As it turned out, Ali never could open Terrell up. Ernie fought a smart fight but he never had Ali in any kind of trouble. There was a lot of criticism after the fight because Ali talked to him and asked him, "What's my name?" and taunted him, but that was a part of the battle plan. He was trying to get Ernie mad and make him open up, but Terrell was too smart for that. He stayed in his shell and lasted the route, which was all he wanted to do anyway, I would guess.

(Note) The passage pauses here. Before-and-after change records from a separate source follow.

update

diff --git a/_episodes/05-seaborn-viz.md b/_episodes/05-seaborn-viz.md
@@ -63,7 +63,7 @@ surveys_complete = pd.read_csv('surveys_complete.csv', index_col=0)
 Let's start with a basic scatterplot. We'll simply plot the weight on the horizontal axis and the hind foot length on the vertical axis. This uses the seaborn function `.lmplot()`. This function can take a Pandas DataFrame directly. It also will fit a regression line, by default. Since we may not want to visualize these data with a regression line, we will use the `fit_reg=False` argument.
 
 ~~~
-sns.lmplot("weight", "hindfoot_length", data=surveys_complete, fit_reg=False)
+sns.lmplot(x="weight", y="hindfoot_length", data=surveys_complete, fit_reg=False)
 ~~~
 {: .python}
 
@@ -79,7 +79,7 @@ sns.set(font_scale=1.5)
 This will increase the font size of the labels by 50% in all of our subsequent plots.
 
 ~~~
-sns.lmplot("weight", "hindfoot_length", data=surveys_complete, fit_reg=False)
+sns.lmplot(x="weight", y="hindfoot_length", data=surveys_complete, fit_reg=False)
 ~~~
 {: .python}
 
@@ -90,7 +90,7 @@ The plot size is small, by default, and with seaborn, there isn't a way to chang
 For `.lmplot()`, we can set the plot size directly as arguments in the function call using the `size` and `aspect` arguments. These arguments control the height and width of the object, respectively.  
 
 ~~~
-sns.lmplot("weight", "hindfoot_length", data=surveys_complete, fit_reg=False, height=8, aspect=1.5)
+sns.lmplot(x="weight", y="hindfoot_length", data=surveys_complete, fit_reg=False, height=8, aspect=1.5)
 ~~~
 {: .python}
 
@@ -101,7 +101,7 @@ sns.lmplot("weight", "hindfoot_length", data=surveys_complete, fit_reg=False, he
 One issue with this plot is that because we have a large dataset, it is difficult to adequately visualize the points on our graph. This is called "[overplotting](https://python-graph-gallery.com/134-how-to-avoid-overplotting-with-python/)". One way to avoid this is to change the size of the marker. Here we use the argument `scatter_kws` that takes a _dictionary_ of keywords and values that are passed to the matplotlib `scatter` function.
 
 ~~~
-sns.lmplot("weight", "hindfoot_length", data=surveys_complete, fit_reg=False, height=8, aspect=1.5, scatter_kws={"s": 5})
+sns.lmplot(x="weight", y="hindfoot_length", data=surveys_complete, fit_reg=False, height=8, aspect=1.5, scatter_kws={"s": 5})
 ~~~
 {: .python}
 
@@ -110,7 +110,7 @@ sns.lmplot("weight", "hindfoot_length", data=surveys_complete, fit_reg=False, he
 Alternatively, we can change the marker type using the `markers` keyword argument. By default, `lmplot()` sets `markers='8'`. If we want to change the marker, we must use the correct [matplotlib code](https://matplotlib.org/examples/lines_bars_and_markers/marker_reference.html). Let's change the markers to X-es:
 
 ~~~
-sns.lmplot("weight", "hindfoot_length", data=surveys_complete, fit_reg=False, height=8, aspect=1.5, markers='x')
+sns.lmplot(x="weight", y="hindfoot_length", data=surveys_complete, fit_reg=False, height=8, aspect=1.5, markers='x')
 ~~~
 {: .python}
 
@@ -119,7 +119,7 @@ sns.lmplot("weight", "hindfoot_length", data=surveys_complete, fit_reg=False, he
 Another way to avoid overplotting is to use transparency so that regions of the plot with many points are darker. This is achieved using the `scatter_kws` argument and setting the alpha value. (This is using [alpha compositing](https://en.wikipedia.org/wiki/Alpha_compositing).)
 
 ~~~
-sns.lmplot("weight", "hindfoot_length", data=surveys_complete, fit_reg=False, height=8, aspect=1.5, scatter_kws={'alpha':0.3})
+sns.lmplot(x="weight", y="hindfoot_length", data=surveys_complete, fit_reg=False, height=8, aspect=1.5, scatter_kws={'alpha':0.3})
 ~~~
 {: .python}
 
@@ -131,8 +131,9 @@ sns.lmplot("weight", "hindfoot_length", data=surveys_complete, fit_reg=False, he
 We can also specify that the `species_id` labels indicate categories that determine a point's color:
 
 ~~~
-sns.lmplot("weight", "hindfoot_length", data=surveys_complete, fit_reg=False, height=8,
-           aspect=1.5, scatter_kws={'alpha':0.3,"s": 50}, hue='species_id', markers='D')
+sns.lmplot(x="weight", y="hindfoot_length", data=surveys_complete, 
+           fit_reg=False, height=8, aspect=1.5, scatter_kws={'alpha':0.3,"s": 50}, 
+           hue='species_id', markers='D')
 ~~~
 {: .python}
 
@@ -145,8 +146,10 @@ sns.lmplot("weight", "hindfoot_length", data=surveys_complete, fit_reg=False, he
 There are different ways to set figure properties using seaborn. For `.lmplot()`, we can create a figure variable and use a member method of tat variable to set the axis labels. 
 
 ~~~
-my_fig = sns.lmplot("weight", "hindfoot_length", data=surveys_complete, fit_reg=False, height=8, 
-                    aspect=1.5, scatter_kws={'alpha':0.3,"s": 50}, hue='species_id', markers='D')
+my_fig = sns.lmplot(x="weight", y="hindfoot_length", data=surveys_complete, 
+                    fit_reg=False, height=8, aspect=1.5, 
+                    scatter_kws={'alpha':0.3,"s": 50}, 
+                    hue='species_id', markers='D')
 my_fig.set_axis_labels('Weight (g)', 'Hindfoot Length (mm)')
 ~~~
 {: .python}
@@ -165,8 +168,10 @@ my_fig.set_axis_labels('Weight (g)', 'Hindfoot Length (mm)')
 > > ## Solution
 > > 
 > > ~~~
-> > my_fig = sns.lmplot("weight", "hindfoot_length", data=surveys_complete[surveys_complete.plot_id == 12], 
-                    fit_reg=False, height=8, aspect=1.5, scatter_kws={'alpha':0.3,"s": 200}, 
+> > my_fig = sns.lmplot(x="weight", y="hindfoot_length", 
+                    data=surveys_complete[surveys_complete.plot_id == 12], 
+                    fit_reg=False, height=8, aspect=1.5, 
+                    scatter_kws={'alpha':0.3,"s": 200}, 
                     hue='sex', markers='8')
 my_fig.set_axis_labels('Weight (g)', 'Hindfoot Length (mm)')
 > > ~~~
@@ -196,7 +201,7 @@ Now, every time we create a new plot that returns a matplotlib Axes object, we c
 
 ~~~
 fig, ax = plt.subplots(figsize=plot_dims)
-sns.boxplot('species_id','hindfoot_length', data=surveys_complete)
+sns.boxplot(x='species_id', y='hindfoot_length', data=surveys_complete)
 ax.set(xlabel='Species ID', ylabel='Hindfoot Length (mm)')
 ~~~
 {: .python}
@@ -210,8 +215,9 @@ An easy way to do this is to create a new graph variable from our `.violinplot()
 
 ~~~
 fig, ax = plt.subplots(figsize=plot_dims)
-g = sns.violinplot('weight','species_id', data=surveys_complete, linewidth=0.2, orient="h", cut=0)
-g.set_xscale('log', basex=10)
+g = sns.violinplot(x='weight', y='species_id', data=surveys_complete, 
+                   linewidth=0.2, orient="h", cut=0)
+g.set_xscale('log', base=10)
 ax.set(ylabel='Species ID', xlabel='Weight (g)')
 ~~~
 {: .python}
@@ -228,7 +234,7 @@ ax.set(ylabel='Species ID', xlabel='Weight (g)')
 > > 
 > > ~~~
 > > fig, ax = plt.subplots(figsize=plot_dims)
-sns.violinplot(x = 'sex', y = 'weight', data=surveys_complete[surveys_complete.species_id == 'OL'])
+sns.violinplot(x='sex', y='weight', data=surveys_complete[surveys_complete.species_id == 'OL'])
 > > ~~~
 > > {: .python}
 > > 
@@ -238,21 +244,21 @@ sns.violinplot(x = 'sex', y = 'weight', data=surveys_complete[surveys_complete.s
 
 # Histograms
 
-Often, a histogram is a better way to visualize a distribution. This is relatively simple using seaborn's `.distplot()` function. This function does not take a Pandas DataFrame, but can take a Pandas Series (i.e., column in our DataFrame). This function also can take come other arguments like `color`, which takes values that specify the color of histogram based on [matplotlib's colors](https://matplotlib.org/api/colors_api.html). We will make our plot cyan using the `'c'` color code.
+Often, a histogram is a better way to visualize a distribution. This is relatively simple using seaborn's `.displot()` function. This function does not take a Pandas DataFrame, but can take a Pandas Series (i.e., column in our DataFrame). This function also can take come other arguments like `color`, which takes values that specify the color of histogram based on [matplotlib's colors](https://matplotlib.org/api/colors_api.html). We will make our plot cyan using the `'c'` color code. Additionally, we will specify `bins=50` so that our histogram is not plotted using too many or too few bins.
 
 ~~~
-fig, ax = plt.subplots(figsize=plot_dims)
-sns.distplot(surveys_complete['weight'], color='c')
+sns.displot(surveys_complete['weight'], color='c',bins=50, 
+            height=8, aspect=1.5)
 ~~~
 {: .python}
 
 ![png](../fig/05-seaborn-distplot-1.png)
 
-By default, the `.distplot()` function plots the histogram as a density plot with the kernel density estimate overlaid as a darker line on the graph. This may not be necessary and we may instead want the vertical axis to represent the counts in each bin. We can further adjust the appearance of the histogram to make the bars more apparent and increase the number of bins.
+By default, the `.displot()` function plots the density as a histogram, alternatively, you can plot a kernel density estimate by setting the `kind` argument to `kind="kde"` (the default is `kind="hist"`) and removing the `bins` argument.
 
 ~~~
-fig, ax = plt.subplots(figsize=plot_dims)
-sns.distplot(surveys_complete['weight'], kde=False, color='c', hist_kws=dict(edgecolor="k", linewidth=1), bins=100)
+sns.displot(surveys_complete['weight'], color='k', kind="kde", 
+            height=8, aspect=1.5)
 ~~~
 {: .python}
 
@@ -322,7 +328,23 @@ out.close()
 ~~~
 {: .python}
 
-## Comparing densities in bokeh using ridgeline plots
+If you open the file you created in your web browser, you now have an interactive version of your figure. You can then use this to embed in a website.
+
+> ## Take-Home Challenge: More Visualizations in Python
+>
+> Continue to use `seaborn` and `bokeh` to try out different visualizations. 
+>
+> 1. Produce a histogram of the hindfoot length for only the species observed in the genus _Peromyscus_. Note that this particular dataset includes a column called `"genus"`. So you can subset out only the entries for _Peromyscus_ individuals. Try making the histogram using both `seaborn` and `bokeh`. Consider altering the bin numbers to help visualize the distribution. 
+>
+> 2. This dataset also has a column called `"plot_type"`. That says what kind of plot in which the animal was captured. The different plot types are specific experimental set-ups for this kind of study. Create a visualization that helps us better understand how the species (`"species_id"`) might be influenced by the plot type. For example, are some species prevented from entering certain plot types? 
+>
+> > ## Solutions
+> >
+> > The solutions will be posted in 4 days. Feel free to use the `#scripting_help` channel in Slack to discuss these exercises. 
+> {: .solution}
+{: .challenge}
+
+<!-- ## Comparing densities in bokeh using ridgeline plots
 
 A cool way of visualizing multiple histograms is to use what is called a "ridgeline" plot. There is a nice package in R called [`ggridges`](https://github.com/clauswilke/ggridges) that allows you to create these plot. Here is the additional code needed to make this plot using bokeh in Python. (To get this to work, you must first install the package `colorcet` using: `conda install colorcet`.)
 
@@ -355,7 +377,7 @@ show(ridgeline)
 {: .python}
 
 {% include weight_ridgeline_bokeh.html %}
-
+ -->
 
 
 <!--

The last fight we had was in New York, against Zora Folley. In some ways it was the best fight Ali made, because Folley was a smart man and a thoughtful one in the ring. He was the only fighter we ever met who managed to cut the ring in half on Ali. He'd shuffle from one side to the other when Ali circled and he'd be there, right in front of Ali. A lot of fighters tried that, but they weren't smart or quick enough to do it.
Then Folley surprised us by using a left jab to the belly. This was a tactic that quite a few fighters threatened to use, but no one else ever did. It looks as if it should be effective, because when Ali leans back from a left jab to the head, his belly comes forward. So if you fake the jab to the head and then come in to the stomach you should be able to reach him. Folley did reach him a few times, but after a while it was because Ali wanted him to. Ali was waiting to set him up for a right over that low left hand, and finally he hit Folley with a shot and down he went. When he knocked Folley out he hit him real quick with two right hands—the first one stopped Folley in mid-air and the second one hit him on the way down. They were thrown that fast.
Well, the way it looks right now, that was the last fight anyone will see Ali in for a long time. I'm not in any position to say what was right and what was wrong about his stand on the draft. All I know is that he was sincere about it and that it cost him a heck of a lot more to stick with what he believes than it will ever cost most men. When he refused to take that step forward, everybody rushed in to say he wasn't the heavyweight champion of the world anymore. I don't see what his stand on the draft has to do with how he fights.
But he won't change. I'll say this: if you took two to five years out of the middle of the fighting life of most men, it would finish them as serious fighters. You could see that in the champions who went into service and then came back to the ring. Joe Louis was never the same after World War II as he was before, and Georgie Abrams, who was a great fighter before the war, lost his edge completely.
But I think Ali, if he does have to go to jail, may be the exception to the rule. He's still maybe a year away from physical maturity, even though he's 25 now. He's grown taller every year I have known him, and heavier. I think he'll be 6-4 and 220 in fighting shape when he's grown up.
He's egotistical about his physique. Fat is a dirty word to Ali. He would work out in a telephone booth if he had to, so I guess he would manage to stay in shape in jail if he were given any opportunity at all. He's capable of fighting well until he's 35 years old, anyway. That would give him a good five years, under the worst circumstances, and maybe eight or more if he doesn't get too bad a rap. He would come out of jail still the best fighter in the world, because he's too young to lose the speed and reflexes that make him one of a kind.
Of course, some fighters would be destroyed psychologically by the trials he's going through, but I don't think he will be. I said before that nothing really disturbs him. He's faced so many roadblocks in his life that this will be just another episode to him and he'll overcome it just the way he did all the rest. If he goes to jail he'll come out as serene and sure of himself as he went in.